The first criminal trial involving former Enron Corp. executives opens with prosecutors charging that the defendants conspired with Wall Street bankers to carry out a sham transaction.
Prosecutors argue in court papers that former Enron Corp. chief executives Jeffrey K. Skilling and Kenneth L. Lay should stand trial together because they engaged in a "single overarching conspiracy" to enrich themselves by inflating the company's stock price.
A federal judge in Houston agrees to postpone for five months the criminal trial of several former executives in Enron Corp.'s Internet division.
The chief operating officer of Enron Corp.'s failed Internet unit pleads guilty to a single criminal conspiracy charge and agrees to cooperate with the government.
Enron Corp.'s former investor relations chief pleads guilty to one count of aiding and abetting securities fraud and agrees to help prosecutors with their ongoing probe.
Lawyers for former Enron Corp. executives Jeffrey K. Skilling and Richard A. Causey ask a judge to separate their clients' trials from the case against Kenneth L. Lay, the company's onetime chairman.
Lawyers for former Enron Corp. chief Kenneth L. Lay urge a federal judge to cut him loose from a broader fraud case and send him to trial alone within weeks, but the judge deflects Lay's request for a trial to start Sept. 14.
Kenneth D. Rice, former chief executive of Enron Corp.'s Internet broadband unit, pleads guilty to securities fraud and agrees to cooperate with prosecutors.
Federal regulators order Enron Corp. to repay $32.5 million in energy-trading profits made before and during the West Coast electricity crisis three years ago.
A federal judge approves Enron Corp.'s bankruptcy plan, under which it would sell most of its prized assets to repay creditors about 20 cents on the dollar in cash and stock.
July 8: Former Enron chief executive Kenneth L. Lay surrenders to federal agents, pleading not guilty to criminal charges. The government unseals 11 criminal charges against Lay of conspiracy, fraud and making false statements.
May 6: Lea Fastow is sentenced to one year in prison.
April 29: Lea Fastow reaches a new plea deal with prosecutors.
April 7: Lea Fastow, wife Enron's onetime finance chief, withdraws guilty plea after a judge refused a deal that called for her to serve five months in prison.
Feb. 20: Jeffrey K. Skilling, Enron's former chief executive officer, surrenders to authorities to face nearly three dozen fraud, conspiracy and insider trading charges related to the company's collapse.
Jan. 23: Former Enron chief accountant surrenders to authorities to face federal criminal charges that he served as an "architect" of a wide-ranging scheme to manipulate the company's earnings and improperly boost its stock price.
Jan. 13: Former Enron chief financial officer Andrew Fastow and his wife, Lea Fastow plead guilty to charges related to accounting fraud. Andrew Fastow is the highest ranking Enron executive to admit to wrongdoing. The guilty pleas will help prosecutors in the ongoing investigation against other top executives.
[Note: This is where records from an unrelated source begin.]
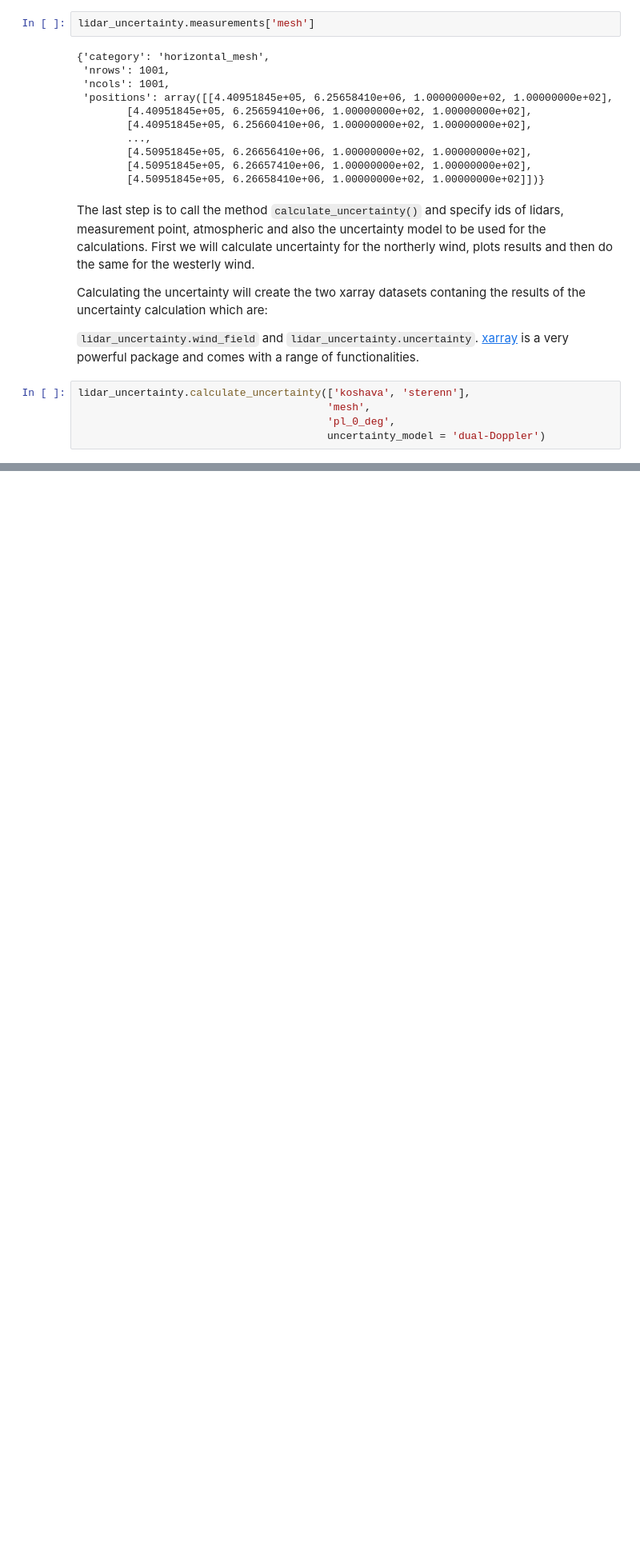
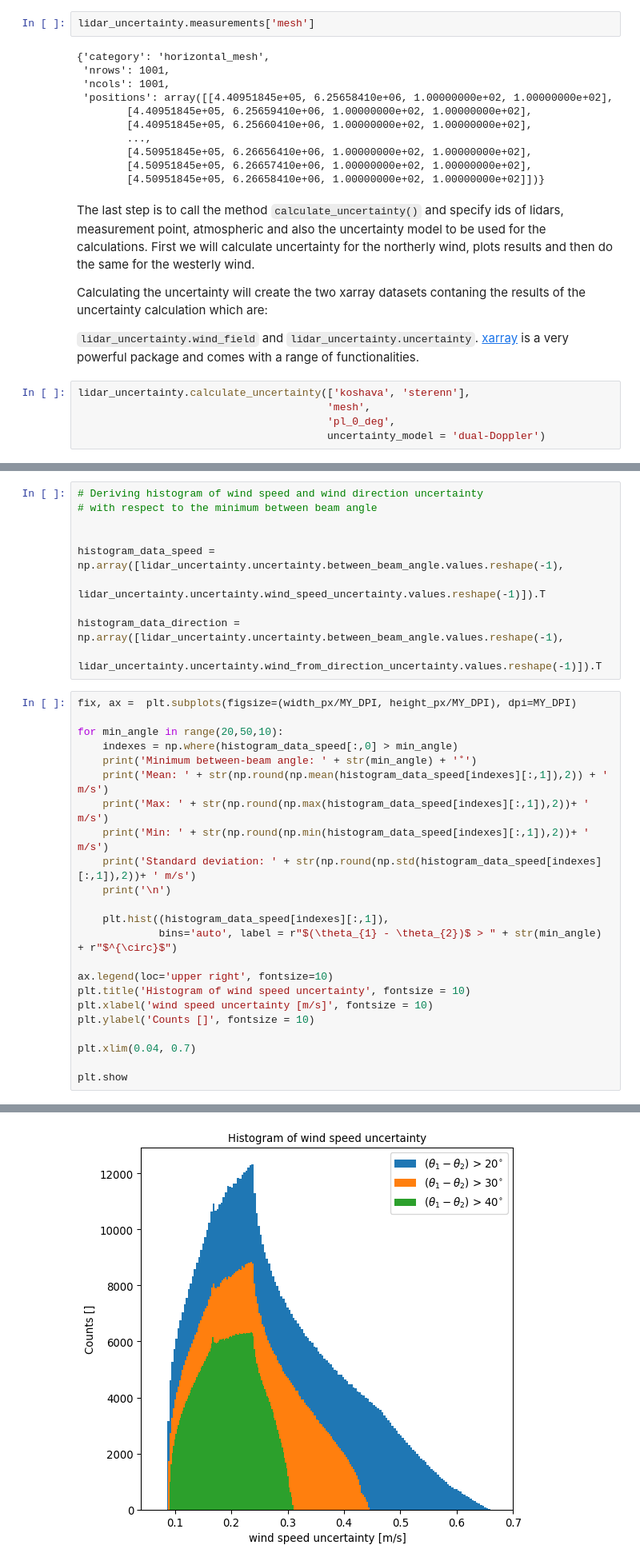
Before and after one commit to niva83/YADDUM, a Jupyter notebook: examples/example_1.ipynb, the cells around one changed output, grey strips where cells are left out. Shown: that part at 80% size. Cells and saved outputs as stored; diff of their text form; blank space fills up the shorter version.

```diff
--- a/examples/example_1.ipynb
+++ b/examples/example_1.ipynb
@@ -558,0 +485,34 @@ plt.show()
+# %%
+# Deriving histogram of wind speed and wind direction uncertainty
+# with respect to the minimum between beam angle
+
+
+histogram_data_speed = np.array([lidar_uncertainty.uncertainty.between_beam_angle.values.reshape(-1),
+                                 lidar_uncertainty.uncertainty.wind_speed_uncertainty.values.reshape(-1)]).T
+
+histogram_data_direction = np.array([lidar_uncertainty.uncertainty.between_beam_angle.values.reshape(-1),
+                                     lidar_uncertainty.uncertainty.wind_from_direction_uncertainty.values.reshape(-1)]).T
+# %%
+fix, ax =  plt.subplots(figsize=(width_px/MY_DPI, height_px/MY_DPI), dpi=MY_DPI)
+
+for min_angle in range(20,50,10):
+    indexes = np.where(histogram_data_speed[:,0] > min_angle)
+    print('Minimum between-beam angle: ' + str(min_angle) + '˚')
+    print('Mean: ' + str(np.round(np.mean(histogram_data_speed[indexes][:,1]),2)) + ' m/s')
+    print('Max: ' + str(np.round(np.max(histogram_data_speed[indexes][:,1]),2))+ ' m/s')
+    print('Min: ' + str(np.round(np.min(histogram_data_speed[indexes][:,1]),2))+ ' m/s')
+    print('Standard deviation: ' + str(np.round(np.std(histogram_data_speed[indexes][:,1]),2))+ ' m/s')
+    print('\n')
+
+    plt.hist((histogram_data_speed[indexes][:,1]),
+             bins='auto', label = r"$(\theta_{1} - \theta_{2})$ > " + str(min_angle) + r"$^{\circ}$")
+
+ax.legend(loc='upper right', fontsize=10)
+plt.title('Histogram of wind speed uncertainty', fontsize = 10)
+plt.xlabel('wind speed uncertainty [m/s]', fontsize = 10)
+plt.ylabel('Counts []', fontsize = 10)
+
+plt.xlim(0.04, 0.7)
+
+plt.show
+# %% [output]
@@ -558,0 +539 @@ plt.show()
+[figure, added]
```
Also changed, not shown: parts of 11 cells of this notebook, 3 other files.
Nov. 8: Lawyers for former Enron chairman Kenneth L. Lay agree to turn over documents sought by the Securities and Exchange Commission, averting a courtroom fight.
Oct. 10: Former Enron senior accountant Wesley H. Colwell agrees to pay a $500,000 fine to settle government charges that he and other executives fraudulently manipulated the company's earnings, shifting energy-trading profits in California and other states to hide more than $1 billion in losses in 2000 and 2001.
Sept. 10: Former Enron treasurer Ben F. Glisan Jr. pleads guilty to conspiracy to commit securities fraud, becoming the first executive at the scandal-ridden firm to go to prison. Glisan also will forfeit $1.3 million in profits and penalties from a transaction that allegedly swindled his own company.
July 29: JP Morgan Chase and Citigroup agree to pay for their roles in Enron's manipulation of its financial statements.